Before-and-after change records
╭──
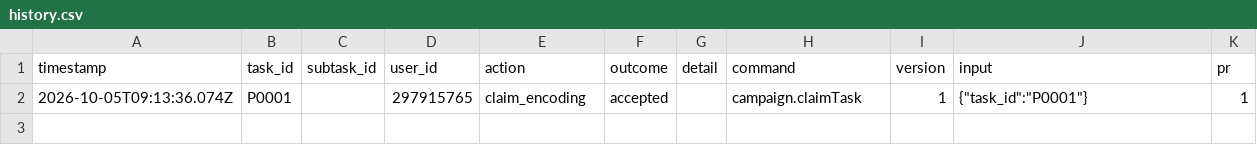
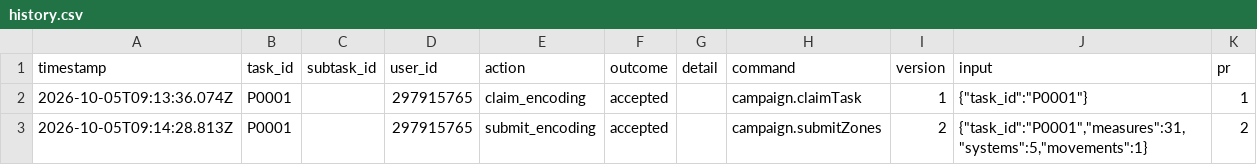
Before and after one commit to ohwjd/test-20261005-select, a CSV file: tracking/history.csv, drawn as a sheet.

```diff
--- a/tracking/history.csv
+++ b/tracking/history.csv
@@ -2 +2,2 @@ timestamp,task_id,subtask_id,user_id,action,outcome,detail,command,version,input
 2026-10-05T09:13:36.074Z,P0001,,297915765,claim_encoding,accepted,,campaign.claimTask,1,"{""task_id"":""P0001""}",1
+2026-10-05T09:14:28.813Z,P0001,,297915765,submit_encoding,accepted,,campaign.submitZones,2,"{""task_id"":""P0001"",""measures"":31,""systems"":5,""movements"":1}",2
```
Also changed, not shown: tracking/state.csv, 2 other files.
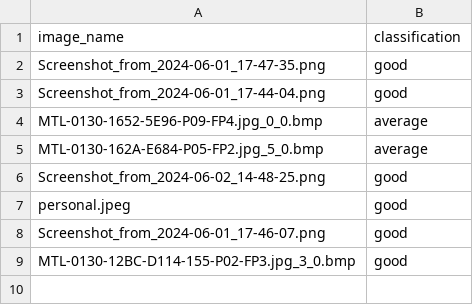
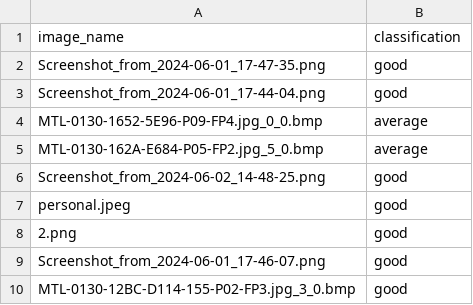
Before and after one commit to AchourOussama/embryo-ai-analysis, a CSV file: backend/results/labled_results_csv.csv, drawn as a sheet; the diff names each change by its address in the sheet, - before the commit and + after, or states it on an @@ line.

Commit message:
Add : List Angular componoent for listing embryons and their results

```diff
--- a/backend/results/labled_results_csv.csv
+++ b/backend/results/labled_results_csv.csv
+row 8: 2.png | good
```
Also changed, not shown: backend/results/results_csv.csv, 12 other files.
╰──
╭──
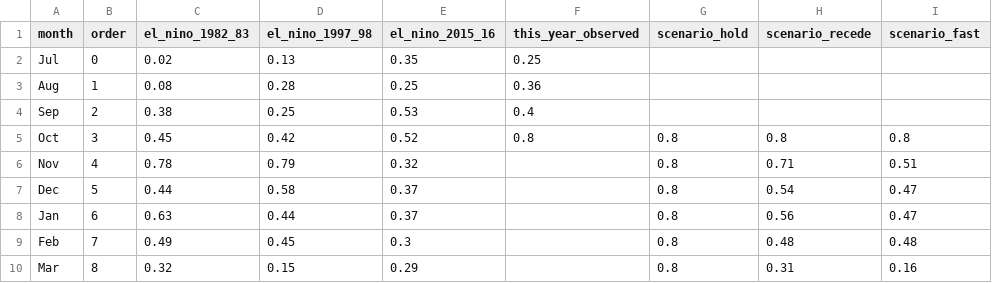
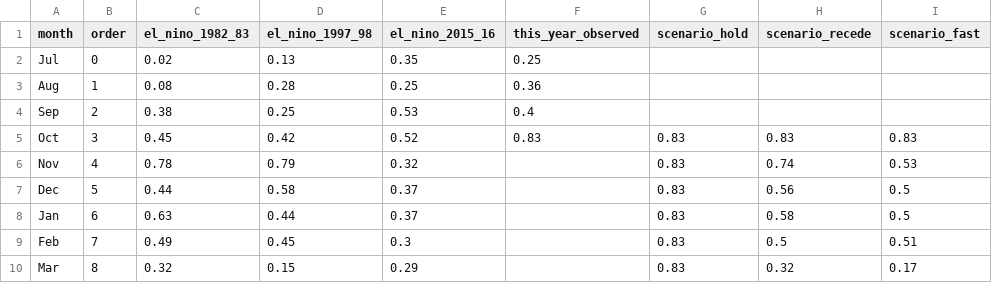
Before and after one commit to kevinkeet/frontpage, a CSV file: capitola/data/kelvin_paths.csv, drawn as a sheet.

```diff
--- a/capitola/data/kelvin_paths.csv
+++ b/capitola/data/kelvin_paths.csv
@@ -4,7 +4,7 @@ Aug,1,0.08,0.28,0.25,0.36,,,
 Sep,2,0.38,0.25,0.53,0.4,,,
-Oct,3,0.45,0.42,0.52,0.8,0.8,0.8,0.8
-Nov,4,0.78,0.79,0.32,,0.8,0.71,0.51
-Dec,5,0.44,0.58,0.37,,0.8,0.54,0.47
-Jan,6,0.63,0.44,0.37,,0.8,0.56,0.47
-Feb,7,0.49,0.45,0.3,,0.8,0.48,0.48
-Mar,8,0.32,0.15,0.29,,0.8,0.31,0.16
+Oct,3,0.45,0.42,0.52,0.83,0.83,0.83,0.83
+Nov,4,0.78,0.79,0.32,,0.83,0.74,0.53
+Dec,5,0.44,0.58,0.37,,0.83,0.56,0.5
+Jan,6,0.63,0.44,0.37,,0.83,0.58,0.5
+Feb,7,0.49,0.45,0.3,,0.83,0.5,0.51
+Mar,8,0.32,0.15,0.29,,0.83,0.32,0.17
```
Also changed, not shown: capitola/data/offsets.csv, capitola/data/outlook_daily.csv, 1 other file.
╰──
Restate the lines above from the one containing "Before and after one commit to ohwjd/test-20261005-select, a" through the one containing "Also changed, not shown: backend/results/results_csv.csv, 12", inclusive, exactly and without pictures.

Before and after one commit to ohwjd/test-20261005-select, a CSV file: tracking/history.csv, drawn as a sheet.

```diff
--- a/tracking/history.csv
+++ b/tracking/history.csv
@@ -2 +2,2 @@ timestamp,task_id,subtask_id,user_id,action,outcome,detail,command,version,input
 2026-10-05T09:13:36.074Z,P0001,,297915765,claim_encoding,accepted,,campaign.claimTask,1,"{""task_id"":""P0001""}",1
+2026-10-05T09:14:28.813Z,P0001,,297915765,submit_encoding,accepted,,campaign.submitZones,2,"{""task_id"":""P0001"",""measures"":31,""systems"":5,""movements"":1}",2
```
Also changed, not shown: tracking/state.csv, 2 other files.
Before and after one commit to AchourOussama/embryo-ai-analysis, a CSV file: backend/results/labled_results_csv.csv, drawn as a sheet; the diff names each change by its address in the sheet, - before the commit and + after, or states it on an @@ line.

Commit message:
Add : List Angular componoent for listing embryons and their results

```diff
--- a/backend/results/labled_results_csv.csv
+++ b/backend/results/labled_results_csv.csv
+row 8: 2.png | good
```
Also changed, not shown: backend/results/results_csv.csv, 12 other files.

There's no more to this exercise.